Assignments

Go to Blackboard and click on the Assignments button to see any assignments as they become available.

Grades

(1) Grades: Your total score (out of 800 points) on tests, assignments, and the final exam will determine your grade. I reserve the right to use (in a positive manner only) a “fudge factor” based on your participation in the course, especially the assistance you may inadvertently give others by posting good questions or suggestions on the discussion board.
A = 90% of total, B = 80%, C = 70%, D = 60%, F = less than 60%

(2) Tests: There will be 4 tests of 100 points each. Your lowest test grade for the semester will be dropped. If less than three tests are taken, you will receive a grade of zero for those tests short of the three minimum.  All tests will be given at the Testing Center, during a several day period, in accordance with the schedule on the syllabus. Make-up tests will be given only in emergency circumstances (with proper documentation) and only after the student has already missed one previous test. Make-up tests, if necessary will be given during the last week of the semester (final exam week).  You must contact me before the last date that the test is open in the testing center if you feel you need/deserve a make-up and state clearly the reason you feel you qualify.

(3) Assignments: There will be 4 graded assignments of 50 points each, of which only the top 3 will be counted toward your final grade. Students must turn-in a minimum of 3 assignments or receive a zero for those assignments short of the 3 minimum. Assignments will be posted several days prior to when they are due; they will be due on the date specified in the syllabus. No late assignments will be accepted and no make-up assignments will be given. Assignments must be passed to me copied into digital drop box in Blackboard.
Assignments must either be completed using Microsoft Word or some other word processing software that I can access or you can complete the assignment by hand, scan the document and send the electronic file.  There will be a trial document for you to send the first week of class to be sure that you send a document correctly.

(4) Online EDUCO work. 50 points of your grade will be based on EDUCO assignments, like quizzes that I make available. 

(5) Final Exam: The final will be 200 points (29% of your course grade). The final must be taken at the Testing Center, during the period specified in the syllabus.

College Resources


COLLEGE RESOURCES AND SERVICES

Campus Bookstore 301-322-0912
Largo Student Center, Room 116
www.pgcc.edu/pgweb/pgdocs/bookstore.html

Library
Accokeek Hall General information: 301-322-0105
Circulation services: 301-322-0475
Reference services: 301-322-0476
www.pgcc.edu/library
The Library provides a range of library and media services. Refer to the web site for hours and more information about the services.

Student Assessment Services Center (Testing Center) 301-322-0090
Bladen Hall, Room 100
www.pgcc.edu/pgweb/pgdocs/student_services/student_assessment_services.htm
Check the web site for hours, policies, and procedures.

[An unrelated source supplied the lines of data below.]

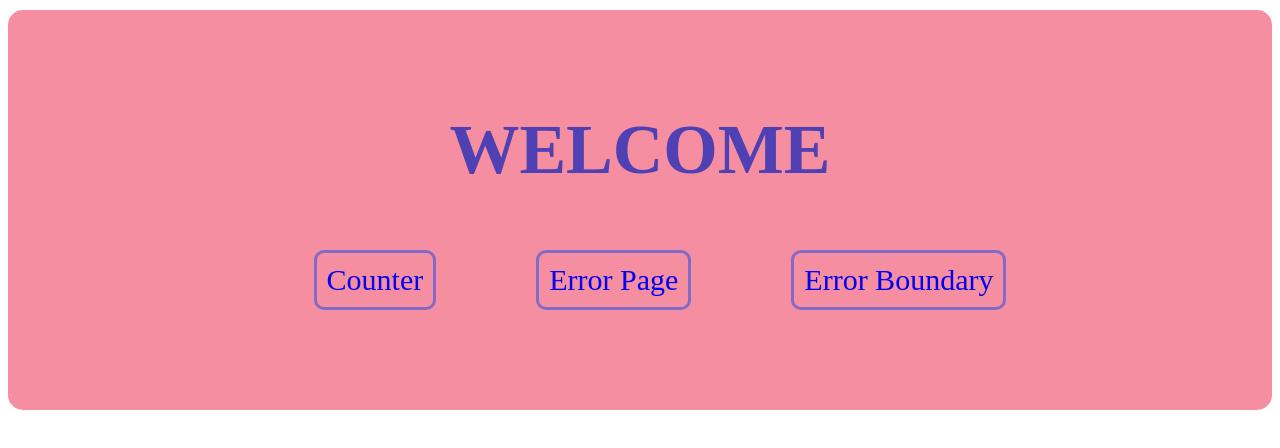
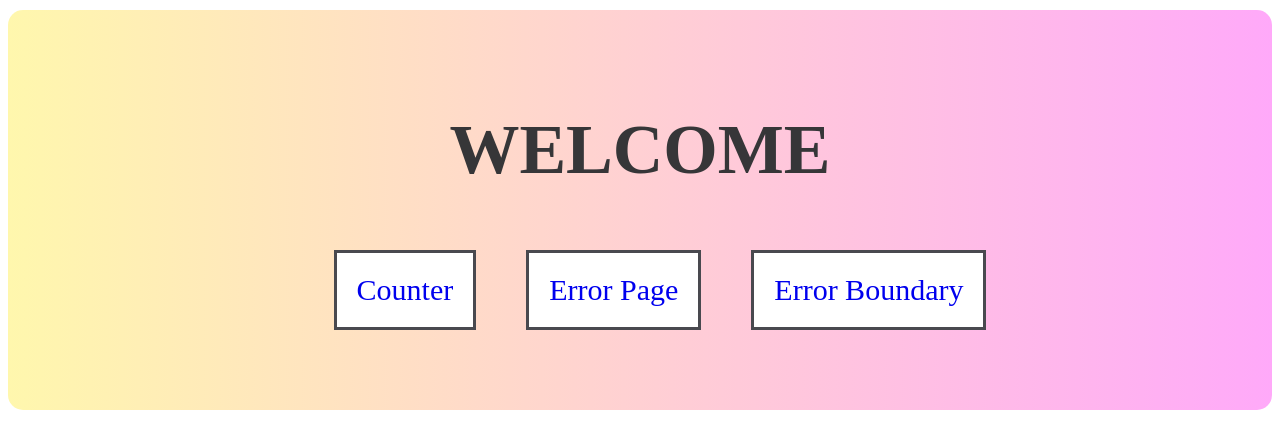
Before and after one commit to toluajanaku/My-Second-Semester-Exam, a React (Create React App) app: page / in a window 1280 px wide. Shown: the top 448 px of the page. Built offline with nearby package versions, Linux system fonts and the light colour scheme.

Commit message:
Update styles.css
background color, border styling

```diff
--- a/src/styles.css
+++ b/src/styles.css
@@ -1,6 +1,6 @@
 .welcome {
   font-size: 70px;
-  color: rgba(79, 64, 179, 1);
+  color: #363638;
   padding-top: 100px;
   margin: 0 auto;
   display: flex;
@@ -8,7 +8,7 @@
   align-items: center;
 }
 .home {
-  background-color: rgba(239, 68, 98, 0.6);
+  background: linear-gradient(90deg, rgb(255, 247, 173) 0%, rgb(255, 169, 249) 100%);
   border-radius: 15px;
   margin-top: 10px;
   height: 400px;
@@ -44,7 +44,7 @@ ul {
   padding-top: 60px;
   display: flex;
   flex-direction: row;
-  gap: 100px;
+  gap: 50px;
   justify-content: center;
   align-items: center;
   margin: 0 auto;
@@ -53,9 +53,9 @@ ul {
 li {
   text-decoration: none;
   font-size: 30px;
-  border: solid rgb(97 95 211 / 76%);
-  border-radius: 10px;
-  padding: 10px;
+  border: solid rgb(17 17 24 / 76%);
+  padding: 20px;
+  background-color: white;
 }
 nav {
   text-decoration: none;
```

Student Development Services 301-322-0886
www.pgcc.edu/pgweb/pgdocs/student_services/index-sds.htm
Student Development Services has various programs that provide students with mentoring, advising, and individual counseling. Call or check the website for more information.

Tutoring and Writing Centers 301-322-0886
Bladen Hall, Room 107 Stop by or call to make an appointment.
www.pgcc.edu/students/tutoring_writing_grammar
The Tutoring Center can help you in many courses with free one-on-one or group tutoring.
The Writing Center offers one-on-one tutoring for all students who are working on a writing assignment in any course.